British lawmakers will on Tuesday try to stop Prime Minister Boris Johnson from pursuing what they cast as a calamitous no-deal Brexit, a challenge a senior government source said would prompt him to call for a snap election on Oct. 14.
More than three years since the United Kingdom voted to leave the European Union in a referendum, the outcome of the Brexit crisis remains uncertain with a range of options from a turbulent no-deal exit to abandoning the entire endeavour.
Johnson implicitly warned lawmakers on Monday that he would seek an election if they tied his hands, ruling out ever countenancing a further delay to Brexit, scheduled for Oct. 31.
That sets up an historic Brexit showdown between prime minister and parliament in a country once touted as a confident pillar of Western economic and political stability.
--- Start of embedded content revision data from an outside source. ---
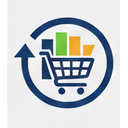
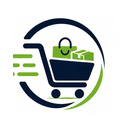
Rebrand site to Urban Store (Shop Local. Live Better.)
Replace CampusMart branding with the new Urban Store logo and identity:
- New logo assets generated from the Urban Store artwork: square badge
  coin for nav/favicon, regenerated PWA/maskable icons, favicon.ico,
  and OG image
- Logo component now shows the badge + "URBAN STORE" wordmark + tagline
- Updated all user-facing brand text, index.html SEO/OG/Twitter/JSON-LD
  metadata, and PWA manifest name/description
- Swapped campus-specific copy for the new general-retail brand voice

Storage keys, the campusmart.co.ke domain, admin routing, and the
support email are left unchanged as they are functional, not branding.

diff --git a/index.html b/index.html
@@ -11,10 +11,10 @@
     <meta name="build-timestamp" content="2026-05-08-mobile-update" />
     
     <!-- App Title and Description - Optimized for SEO -->
-    <title>CampusMart Kenya - #1 Student Marketplace | Buy & Sell Campus Items Online</title>
-    <meta name="description" content="Kenya's leading student marketplace! Buy and sell electronics, textbooks, fashion, food, furniture & hostel rooms. Trusted by 50,000+ university students across Nairobi, Mombasa, Kisumu & all Kenyan campuses. Free delivery, secure payments, student-verified sellers." />
-    <meta name="author" content="CampusMart Kenya" />
-    <meta name="keywords" content="student marketplace Kenya, campus buy sell, university students Kenya, cheap electronics Nairobi, student textbooks Kenya, campus fashion, hostel rooms Kenya, student food delivery, furniture students, Nairobi university marketplace, Kenyatta university buy sell, USIU marketplace, Strathmore student market, campus deals Kenya, student discounts, university shopping Kenya, campus ecommerce, student to student selling, Kenya student platform" />
+    <title>Urban Store Kenya - Shop Local. Live Better. | Buy & Sell Online</title>
+    <meta name="description" content="Urban Store Kenya - Shop Local. Live Better. Buy and sell electronics, textbooks, fashion, food, furniture & rooms. Trusted by 50,000+ shoppers across Nairobi, Mombasa, Kisumu & all of Kenya. Free delivery, secure payments, verified sellers." />
+    <meta name="author" content="Urban Store Kenya" />
+    <meta name="keywords" content="Urban Store Kenya, shop local Kenya, buy sell Kenya, cheap electronics Nairobi, textbooks Kenya, fashion Kenya, rooms Kenya, food delivery Kenya, furniture Kenya, Nairobi marketplace, online shopping Kenya, deals Kenya, discounts Kenya, ecommerce Kenya, Kenya marketplace platform" />
 
     <!-- Enhanced SEO Meta Tags -->
     <meta name="robots" content="index, follow, max-image-preview:large, max-snippet:-1, max-video-preview:-1" />
@@ -47,7 +47,7 @@
     <!-- PWA Support -->
     <meta name="mobile-web-app-capable" content="yes" />
     <meta name="apple-mobile-web-app-capable" content="yes" />
-    <meta name="apple-mobile-web-app-title" content="CampusMart" />
+    <meta name="apple-mobile-web-app-title" content="Urban Store" />
     <meta name="format-detection" content="telephone=no, date=no, email=no, address=no" />
     <meta name="msapplication-tap-highlight" content="no" />
     <link rel="apple-touch-icon" href="/icon-152x152.png" />
@@ -69,37 +69,37 @@
     <link rel="shortcut icon" href="/logo.png" />
     
     <!-- Enhanced Open Graph / Social Media -->
-    <meta property="og:title" content="CampusMart Kenya - #1 Student Marketplace | Buy & Sell Campus Items" />
-    <meta property="og:description" content="Kenya's leading student marketplace! Buy and sell electronics, textbooks, fashion, food & hostel rooms. Trusted by 50,000+ university students. Free delivery & secure payments." />
+    <meta property="og:title" content="Urban Store Kenya - Shop Local. Live Better. | Buy & Sell Online" />
+    <meta property="og:description" content="Urban Store Kenya - Shop Local. Live Better. Buy and sell electronics, textbooks, fashion, food & rooms. Trusted by 50,000+ shoppers. Free delivery & secure payments." />
     <meta property="og:type" content="website" />
     <meta property="og:image" content="https://campusmart.co.ke/logo.png" />
     <meta property="og:image:width" content="512" />
     <meta property="og:image:height" content="512" />
-    <meta property="og:image:alt" content="CampusMart Kenya - Student Marketplace Logo" />
+    <meta property="og:image:alt" content="Urban Store Kenya - Shop Local. Live Better." />
     <meta property="og:url" content="https://campusmart.co.ke" />
-    <meta property="og:site_name" content="CampusMart Kenya" />
+    <meta property="og:site_name" content="Urban Store Kenya" />
     <meta property="og:locale" content="en_KE" />
     <meta property="og:locale:alternate" content="sw_KE" />
 
     <!-- Enhanced Twitter Cards -->
     <meta name="twitter:card" content="summary_large_image" />
-    <meta name="twitter:site" content="@CampusMartKE" />
-    <meta name="twitter:creator" content="@CampusMartKE" />
-    <meta name="twitter:title" content="CampusMart Kenya - #1 Student Marketplace" />
-    <meta name="twitter:description" content="Kenya's leading student marketplace! Buy & sell electronics, textbooks, fashion, food & hostel rooms. Trusted by 50,000+ students." />
+    <meta name="twitter:site" content="@UrbanStoreKE" />
+    <meta name="twitter:creator" content="@UrbanStoreKE" />
+    <meta name="twitter:title" content="Urban Store Kenya - Shop Local. Live Better." />
+    <meta name="twitter:description" content="Urban Store Kenya - Shop Local. Live Better. Buy & sell electronics, textbooks, fashion, food & rooms. Trusted by 50,000+ shoppers." />
     <meta name="twitter:image" content="https://campusmart.co.ke/logo.png" />
-    <meta name="twitter:image:alt" content="CampusMart Kenya - Student Marketplace" />
+    <meta name="twitter:image:alt" content="Urban Store Kenya - Shop Local. Live Better." />
 
     <!-- Business/Organization Schema -->
     <script type="application/ld+json">
     {
       "@context": "https://schema.org",
       "@type": "Organization",
-      "name": "CampusMart Kenya",
-      "alternateName": "CampusMart",
+      "name": "Urban Store Kenya",
+      "alternateName": "Urban Store",
       "url": "https://campusmart.co.ke",
       "logo": "https://campusmart.co.ke/logo.png",
-      "description": "Kenya's leading student marketplace for buying and selling campus items",
+      "description": "Urban Store Kenya - Shop Local. Live Better. Buy and sell online across Kenya",
       "address": {
         "@type": "PostalAddress",
         "addressCountry": "KE",
@@ -111,9 +111,9 @@
         "contactType": "Customer Service"
       },
       "sameAs": [
-        "https://www.facebook.com/CampusMartKenya",
-        "https://www.instagram.com/campusmartke",
-        "https://twitter.com/CampusMartKE"
+        "https://www.facebook.com/UrbanStoreKenya",
+        "https://www.instagram.com/urbanstoreke",
+        "https://twitter.com/UrbanStoreKE"
       ]
     }
     </script>
@@ -123,9 +123,9 @@
     {
       "@context": "https://schema.org",
       "@type": "WebSite",
-      "name": "CampusMart Kenya",
+      "name": "Urban Store Kenya",
       "url": "https://campusmart.co.ke",
-      "description": "Kenya's #1 student marketplace for buying and selling campus items",
+      "description": "Urban Store Kenya - Shop Local. Live Better. Buy and sell online across Kenya",
       "potentialAction": {
         "@type": "SearchAction",
         "target": "https://campusmart.co.ke/search?q={search_term_string}",
@@ -139,9 +139,9 @@
     {
       "@context": "https://schema.org",
       "@type": "OnlineStore",
-      "name": "CampusMart Kenya",
+      "name": "Urban Store Kenya",
       "url": "https://campusmart.co.ke",
-      "description": "Student marketplace for electronics, textbooks, fashion, food, furniture and hostel rooms",
+      "description": "Online store for electronics, textbooks, fashion, food, furniture and rooms across Kenya",
       "currenciesAccepted": "KES",
       "paymentAccepted": "M-Pesa, Cash, Bank Transfer",
       "priceRange": "KES 50 - KES 500,000",

diff --git a/src/components/SignInModal.tsx b/src/components/SignInModal.tsx
@@ -21,12 +21,12 @@ export const SignInModal = ({ isOpen, onClose, message }: SignInModalProps) => {
   // Prevent closing by clicking backdrop or X button for product/checkout pages
   const handleBackdropClick = (e: React.MouseEvent) => {
     // Only allow closing on homepage
-    if (message?.includes("Welcome to CampusMart")) {
+    if (message?.includes("Welcome to Urban Store")) {
       onClose();
     }
   };
 
-  const showCloseButton = message?.includes("Welcome to CampusMart");
+  const showCloseButton = message?.includes("Welcome to Urban Store");
 
   return (
     <div className="fixed inset-0 z-50 flex items-center justify-center p-4 animate-in fade-in duration-200">
@@ -107,7 +107,7 @@ export const SignInModal = ({ isOpen, onClose, message }: SignInModalProps) => {
           </div>
 
           <p className="text-xs text-muted-foreground mt-4">
-            Free to join • University verified • Secure
+            Free to join • Verified sellers • Secure
           </p>
         </div>
       </div>

diff --git a/src/components/Logo.tsx b/src/components/Logo.tsx
@@ -1,13 +1,16 @@
-import logo from "@/assets/logo1.png";
+import logo from "@/assets/logo-badge.png";
 
 export const Logo = () => (
   <div className="flex items-center gap-2 font-extrabold text-primary">
-    <div className="relative flex h-9 w-9 items-center justify-center rounded-full overflow-hidden shadow-elevated">
-      <img src={logo} alt="CampusMart" className="h-full w-full object-cover" />
+    <div className="relative flex h-9 w-9 items-center justify-center rounded-full overflow-hidden bg-white shadow-elevated">
+      <img src={logo} alt="Urban Store" className="h-full w-full object-cover" />
     </div>
     <div className="leading-none">
       <div className="text-base tracking-tight">
-        CAMPUS<span className="text-[#7CB342]">MART</span>
+        URBAN <span className="text-[#7CB342]">STORE</span>
+      </div>
+      <div className="mt-0.5 text-[8px] font-semibold uppercase tracking-[0.15em] text-muted-foreground">
+        Shop Local. Live Better.
       </div>
     </div>
   </div>

diff --git a/src/pages/ProfilePage.tsx b/src/pages/ProfilePage.tsx
@@ -77,7 +77,7 @@ const ProfilePage = () => {
 
   const handleContactSupport = () => {
     const adminPhone = "254108254465";
-    const message = `Hello CampusMart Support,\n\nI need help with:\n\n[Please describe your issue or feedback here]\n\n---\nUser: ${user?.name || 'Guest'}\nEmail: ${user?.email || 'N/A'}`;
+    const message = `Hello Urban Store Support,\n\nI need help with:\n\n[Please describe your issue or feedback here]\n\n---\nUser: ${user?.name || 'Guest'}\nEmail: ${user?.email || 'N/A'}`;
     
     // Detect if mobile device
     const isMobile = /iPhone|iPad|iPod|Android/i.test(navigator.userAgent);
@@ -179,7 +179,7 @@ const ProfilePage = () => {
           <div className="text-xs">
             • Redeem lucky codes from promotions<br/>
             • Complete purchases and reviews<br/>
-            • Refer friends to CampusMart
+            • Refer friends to Urban Store
           </div>
         </div>
         <button 

diff --git a/src/pages/admin/AdminLogin.tsx b/src/pages/admin/AdminLogin.tsx
@@ -149,7 +149,7 @@ const AdminLogin = () => {
             {/* Security Info */}
             <div className="flex items-center justify-center gap-2 pt-6 border-t border-gray-200">
               <Shield className="h-4 w-4 text-gray-500" />
-              <p className="text-xs text-gray-500 font-medium">Secure Admin Portal • CampusMart Kenya</p>
+              <p className="text-xs text-gray-500 font-medium">Secure Admin Portal • Urban Store Kenya</p>
             </div>
           </div>
         </form>
@@ -160,7 +160,7 @@ const AdminLogin = () => {
             onClick={() => navigate("/")}
             className="text-sm text-white/80 hover:text-white transition-colors font-medium"
           >
-            ← Back to CampusMart
+            ← Back to Urban Store
           </button>
         </div>
       </div>

diff --git a/src/components/TopBar.tsx b/src/components/TopBar.tsx
@@ -69,12 +69,12 @@ export const TopBar = () => {
       <SignInModal 
         isOpen={showSignInModal} 
         onClose={() => setShowSignInModal(false)}
-        message="Sign in to access this feature and enjoy all CampusMart benefits."
+        message="Sign in to access this feature and enjoy all Urban Store benefits."
       />
       
       <header className="sticky top-0 z-30 border-b border-border bg-card/95 backdrop-blur-lg">
       <div className="mx-auto flex max-w-7xl items-center gap-3 px-4 py-3">
-        <Link to="/" aria-label="CampusMart home">
+        <Link to="/" aria-label="Urban Store home">
           <Logo />
         </Link>
         <div className="relative ml-2 hidden md:block">

diff --git a/src/components/NotificationPopup.tsx b/src/components/NotificationPopup.tsx
@@ -297,7 +297,7 @@ export const NotificationPopup = ({ notification, onClose, onMoveToBox }: Notifi
             <div className="flex items-center justify-between">
               <div className="flex items-center gap-1.5">
                 <div className="w-1.5 h-1.5 bg-gradient-to-r from-purple-500 to-blue-500 rounded-full animate-pulse"></div>
-                <span className="text-xs font-medium text-gray-600 dark:text-gray-300">CampusMart</span>
+                <span className="text-xs font-medium text-gray-600 dark:text-gray-300">Urban Store</span>
               </div>
               <div className="text-xs text-gray-500 dark:text-gray-400">
                 Just now

diff --git a/src/components/LuckyCodeWelcomePopup.tsx b/src/components/LuckyCodeWelcomePopup.tsx
@@ -51,7 +51,7 @@ export const LuckyCodeWelcomePopup = () => {
             <div className="flex items-center justify-center w-16 h-16 bg-white/20 rounded-full mx-auto mb-3">
               <Star className="h-8 w-8 fill-current animate-pulse" />
             </div>
-            <h2 className="text-xl font-bold mb-1">Welcome to CampusMart!</h2>
+            <h2 className="text-xl font-bold mb-1">Welcome to Urban Store!</h2>
             <p className="text-white/90 text-sm">{user ? "You've got lucky codes waiting!" : "Sign up and get lucky codes!"}</p>
           </div>
           

diff --git a/src/pages/AuthPage.tsx b/src/pages/AuthPage.tsx
@@ -295,7 +295,7 @@ const AuthPage = () => {
                   className="text-sm text-muted-foreground hover:text-accent transition-colors"
                 >
                   {mode === "signin" 
-                    ? <span>New to CampusMart? <span className="text-green-600 font-semibold">Create account</span></span>
+                    ? <span>New to Urban Store? <span className="text-green-600 font-semibold">Create account</span></span>
                     : "Already have an account? Sign in"
                   }
                 </button>

diff --git a/src/services/notificationService.ts b/src/services/notificationService.ts
@@ -158,8 +158,8 @@ export class NotificationService {
     
     this.notify({
       type: 'welcome',
-      title: `Welcome to CampusMart, ${userName}!`,
-      message: `Start with ${product.name} - your campus marketplace for everything!`,
+      title: `Welcome to Urban Store, ${userName}!`,
+      message: `Start with ${product.name} - shop local, live better!`,
       productImage: product.image,
       productName: product.name,
       productPrice: product.price,

diff --git a/src/pages/SettingsPage.tsx b/src/pages/SettingsPage.tsx
@@ -458,7 +458,7 @@ const SettingsPage = () => {
                 <Download className="h-5 w-5" />
               </div>
               <div>
-                <h2 className="text-lg font-extrabold">Install CampusMart App</h2>
+                <h2 className="text-lg font-extrabold">Install Urban Store App</h2>
                 <p className="text-xs opacity-90">Get quick access from your home screen</p>
               </div>
             </div>

diff --git a/src/pages/Index.tsx b/src/pages/Index.tsx
@@ -116,7 +116,7 @@ const Index = () => {
       <SignInModal 
         isOpen={showSignInModal} 
         onClose={() => setShowSignInModal(false)}
-        message="Welcome to CampusMart! Sign in to start shopping and selling."
+        message="Welcome to Urban Store! Sign in to start shopping and selling."
       />
 
       {/* Lucky Code Modal */}
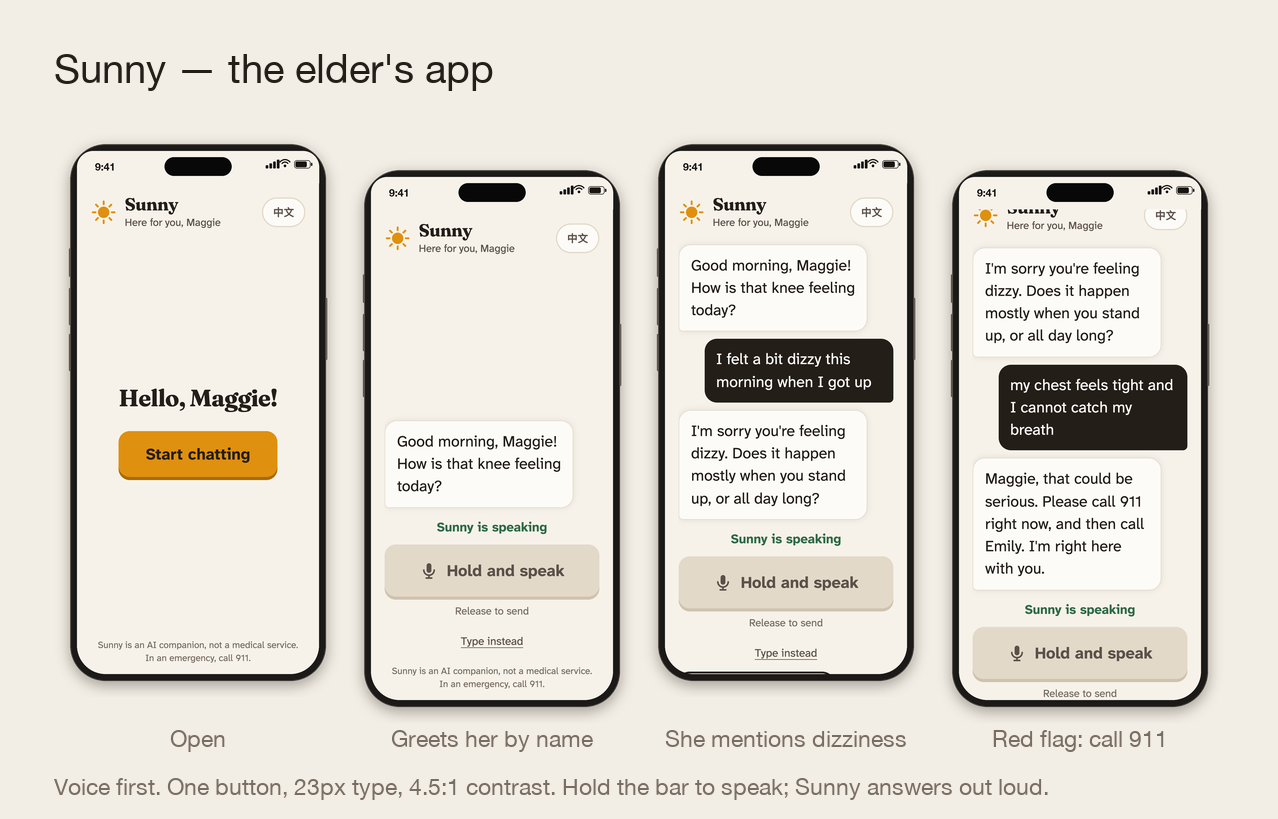
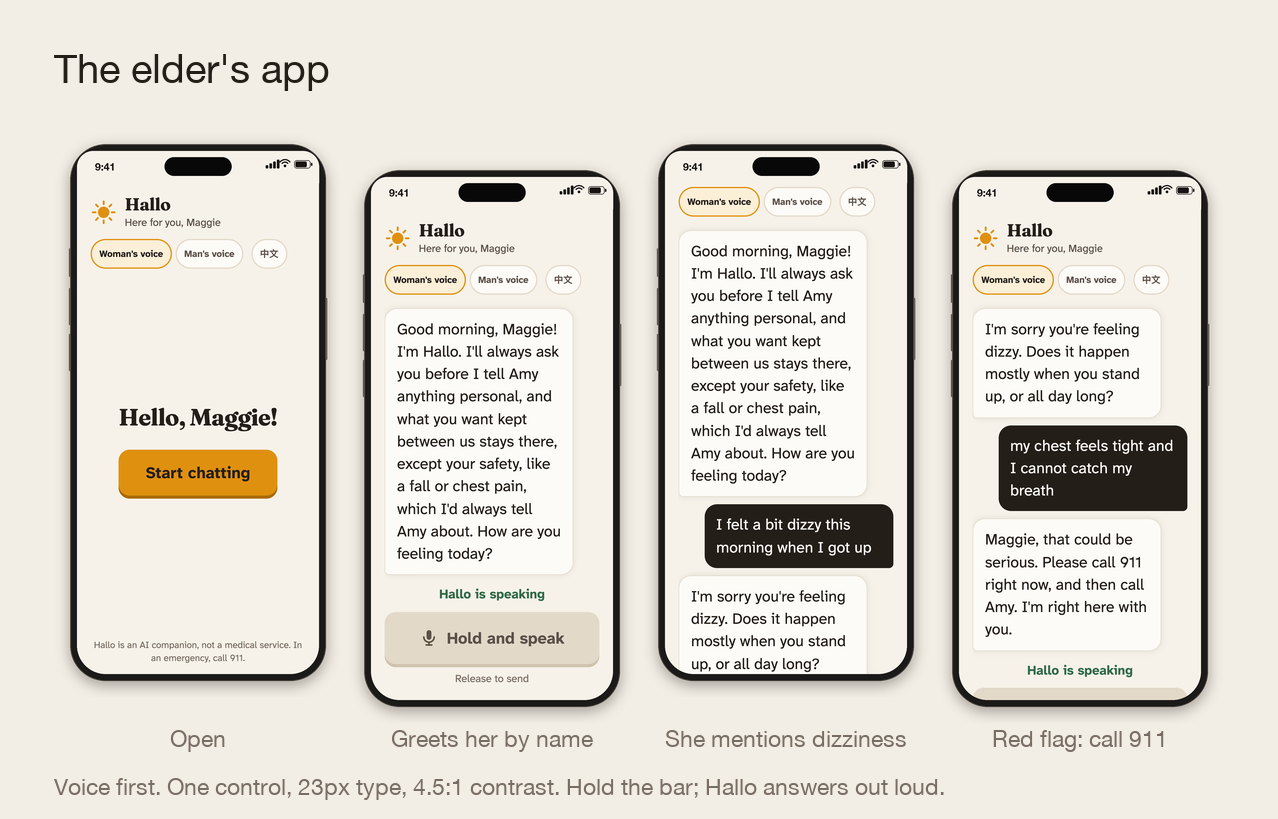
docs: a feature walkthrough with real screens
Anyone landing on the repo now has two ways in: the README shows the product in
two minutes, and docs/FEATURES.md walks through each feature with the screen it
produces. Every image is the running app captured by the screenshot script, not
a mockup, and all fourteen were retaken after the Hallo rename.

Covers what the merge brought together: the elder surface and its accessibility
numbers, the five dashboard tabs including Care with reminders and adherence,
privacy, the bilingual switch and what deliberately does not follow it,
installability, and the printable reports.

diff --git a/docs/FEATURES.md b/docs/FEATURES.md
@@ -1,0 +1,172 @@
+# What it does
+
+A walk through the product, one feature at a time, with the screen each one produces.
+Every image here is the running app, captured by `scripts/demo_shots.py` rather than drawn.
+
+Two apps share one server and one database. The elder installs **Hallo** on her phone; her
+family installs **Hallo Care** on theirs. Nothing is synced between two systems, because
+there is only one.
+
+![One system, two apps](images/hero.png)
+
+---
+
+## The elder's app
+
+### One screen, one control
+
+![Open and greet](images/e2-greeting.png)
+
+Opening the app greets her by name and by time of day, and picks up a thread from before:
+here, yesterday's knee. She never navigates. There is no menu, no tab bar, no settings she
+can get lost in — the only thing to do is hold the bar and talk, and the reply is read
+aloud.
+
+The numbers behind that screen are deliberate:
+
+| | |
+|---|---|
+| Body type | 23px |
+| Talk control | 84px tall, full width |
+| Lowest contrast ratio | 4.5:1 |
+| Typeface | Atkinson Hyperlegible, drawn for low vision |
+
+Those clear the floors in WeChat's Care Mode specification (22px body) and China's MIIT
+accessibility standard for apps (≥18dp, ≥1.3 line spacing, ≥4.5:1). The control is a bar
+rather than a round button because that is the shape this audience already has muscle
+memory for, from voice messages.
+
+### Symptoms come out of ordinary conversation
+
+![She mentions dizziness](images/e3-symptom.png)
+
+She is not filling in a health form. She mentions feeling dizzy, the way anyone would, and
+the companion responds like a person: one short sentence of concern, then exactly one
+question. Behind that turn, the symptom is extracted, given a severity and a status, and
+filed against a fixed catalogue.
+
+### It knows when to stop asking questions
+
+![A red flag](images/e4-emergency.png)
+
+Chest tightness with trouble breathing is a red flag. The companion does not ask a
+follow-up, does not guess a cause, and does not name a medicine. It tells her to call
+emergency services now, then to call her daughter, and says it is staying with her.
+
+The rule is in the prompt and covered by tests: never diagnose, never name a drug or dose,
+never tell her to start or stop a medication.
+
+---
+
+## The family's app
+
+![Five tabs](images/family-app.png)
+
+Five tabs, in the order a worried family member actually asks: how is she, what happened,
+what should the companion bring up next time, let me look, what did she say.
+
+### Today: one answer, not a wall of tiles
+
+![Today](images/f1-today.png)
+
+A written summary of her day in plain language, then the symptom timeline behind it. Quiet
+days collapse into a single row that still names the range it covers, so a week of nothing
+takes one line rather than seven, and nothing silently disappears from the record.
+
+From here the family can also open the printable weekly report, a doctor one-pager, and a
+memoir of her stories.
+
+### Alerts: everything that happened, in one stream
+
+![Alerts](images/f2-alerts.png)
+
+Chat symptoms and fall detections arrive in the same list, newest first, each quoting what
+she actually said or showing the frame the camera caught. An urgent alert pushes to the
+open dashboard over a live connection, switches to this tab on arrival, and badges it with
+the unread count.
+
+Siblings share one view: "I'll handle this" marks a claim, so two children do not both
+phone her about the same thing.
+
+### Care: what she is carrying, and what to bring up
+
+![Care](images/f3-care.png)
+
+The companion notices what she keeps returning to — people, worries, small plans — and
+lists it. Underneath, the family writes a reminder in their own words. The companion raises
+it in her next chat, repeating that wording, and never adds a dose or medical advice of its
+own. Her answers come back as a row of dots, one per day, so adherence reads at a glance
+and works in print and for a colour-blind reader.
+
+### Camera: fall detection, live
+
+![Camera](images/f4-camera.png)
+
+YOLO11-pose runs on the video and tracks each person's state. A person who goes down and
+stays down for three seconds raises an alert with the frame attached. The panel shows the
+annotated feed, and switches between a real camera and a demo playlist for rehearsal.
+
+Fall detection is a separate service exposed over MCP, so the dashboard, Claude Desktop and
+Cursor can all query it. The video reaches the page through the main app's own origin,
+which is what lets a phone see it at all: a phone cannot reach the detector's port, and an
+HTTPS page blocks a plain-HTTP image before the request is made.
+
+### Chat: the transcript
+
+![Chat](images/f5-chat.png)
+
+When the summary is not enough. Turns she asked to keep private appear marked rather than
+missing, so the family can see that something was held back instead of quietly not being
+there.
+
+---
+
+## Privacy is a feature, not a disclaimer
+
+"Keep this between us" removes that part of the conversation from every family view, while
+the companion still remembers it. Urgent safety alerts — a fall, chest pain — always go
+through, and she is told that up front.
+
+In the code, the privacy filter runs before anything is translated or formatted for
+display, so what she asked to keep private cannot reach the page in any language.
+
+---
+
+## Both languages, one switch
+
+![Bilingual](images/bilingual.png)
+
+The interface ships in English and Simplified Chinese. A switch in each header sets the
+language for that browser, so the elder can read Chinese while her family reads English.
+
+Two things deliberately do not follow the switch. The companion's replies and the daily
+summary follow the language **she** actually spoke. So does the line spoken back to her when
+speech could not be understood: a Chinese speaker hears Chinese even if her family set the
+dashboard to English.
+
+---
+
+## It installs like an app
+
+Both surfaces install to a phone home screen with their own name and icon, and open full
+screen with no browser chrome. The shell is precached, so the app still opens when the
+venue wifi drops; everything live — chat, alerts, the camera — always goes to the network
+and is never served from cache.
+
+A phone needs an HTTPS address to install; a LAN address will not do. See the README.
+
+---
+
+## On a laptop
+
+![Dashboard on a laptop](images/dashboard-laptop.png)
+
+The same dashboard, one column widened, with the tab bar out of the way because there is
+room for everything at once.
+
+The printable reports are built for paper:
+
+| Report | What it is |
+|---|---|
+| ![Weekly](images/l2-weekly.png) | Mood trend, most-discussed topics, symptom trends, reminder adherence |
+| ![Doctor](images/l3-doctor.png) | A one-pager for an appointment, assembled without an LLM |

diff --git a/README.md b/README.md
@@ -18,7 +18,8 @@ Both surfaces install to a phone home screen, in English or Simplified Chinese.
 
 > This product does not provide medical diagnosis.
 
-See [DEV_SPEC.md](DEV_SPEC.md) for the full design and development plan.
+A walk through every feature with screenshots: [docs/FEATURES.md](docs/FEATURES.md).
+The full design and development plan: [DEV_SPEC.md](DEV_SPEC.md).
 
 ## Try it in two minutes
Sterling flirted with some of the lowest levels since 1985.
An alliance of opposition lawmakers and rebels in Johnson’s Conservative Party will use parliament’s first day back from its summer break to launch their attempt to block a no-deal exit. They are confident of victory.
“I think we will have the numbers,” one of the rebels, Conservative former finance minister Philip Hammond, said. “Prime Minister Johnson has always intended that there will be an election.”
In the eye of the Brexit maelstrom, it was unclear whether the rebels, if they defeat the government, would also vote for a snap election, which would require the support of two-thirds of lawmakers. Opposition Labour Party leader Jeremy Corbyn has repeatedly said he wants one.
An option under consideration by Labour would be to support an election but with some mechanism that would ensure a delay to Brexit, The Sun’s political editor Tom Newton Dunn said.
The pound, which has gyrated to the rhetoric of Brexit since the 2016 referendum, fell to as low as $1.1959. Barring the October 2016 ‘flash crash’ when sterling momentarily tanked to as low as $1.15, the pound has not regularly traded at these levels since 1985.
The Brexit referendum showed a United Kingdom divided about much more than the European Union, and has fuelled soul-searching about everything from secession and immigration to capitalism, empire and modern Britishness.
It has also triggered civil war inside both of Britain’s main political parties as dozens of lawmakers put what they see as the United Kingdom’s fate above that of party loyalty.
As Johnson played Brexit chess with lawmakers, opponents cast his order to suspend parliament as undemocratic and his threat to kick rebels out of the party as a perilous act that could endanger the future of the Conservative Party.
“The country has to come before the party,” Conservative lawmaker Dominic Grieve told LBC radio.
The rebel alliance will put forward a vote on Tuesday on whether to seize control of the parliamentary agenda the following day to try to pass legislation that would force Johnson to seek a three-month delay to Britain’s EU exit.
Johnson raised the stakes, however, effectively turning it into a confidence vote by making it clear that if the government were defeated, it would hold a vote on Wednesday to approve an early election, most likely to be held on Oct. 14.
While the British leader said he did not want a snap election, he raised the prospect of one, and a senior government source said lawmakers should be aware it would be a consequence of their decision to vote against the government on Tuesday.
“I don’t want an election. You don’t want an election. Let’s get on with the people’s agenda,” Johnson said at a hastily organised appearance outside Number 10 Downing Street.
Johnson has cast rebels as EU “collaborators” who are undermining the government’s negotiating hand by blunting his threat of a no-deal Brexit. Johnson’s foreign minister, Dominic Raab, criticised “shenanigans in parliament”.
Rebels say the government wants an election but is trying to blame lawmakers for triggering one.
To hold an election, the government would need the backing of two-thirds of lawmakers in the 650-seat House of Commons. Labour’s Corbyn will host a meeting of opposition parties on Tuesday to discuss their plans to block a no-deal.
Johnson, whose Conservatives have seen an opinion poll bounce since he took office, has a working majority of just one seat in the 650-seat lower house of parliament.
An election could make a no-deal Brexit more likely, according to JPMorgan, as polling indicates Johnson could win.
“The effect of these developments, in our view, is to push up the probability of a general election occurring next month, and thereby to make no-deal more likely as of end October,” JPMorgan said in a note to clients.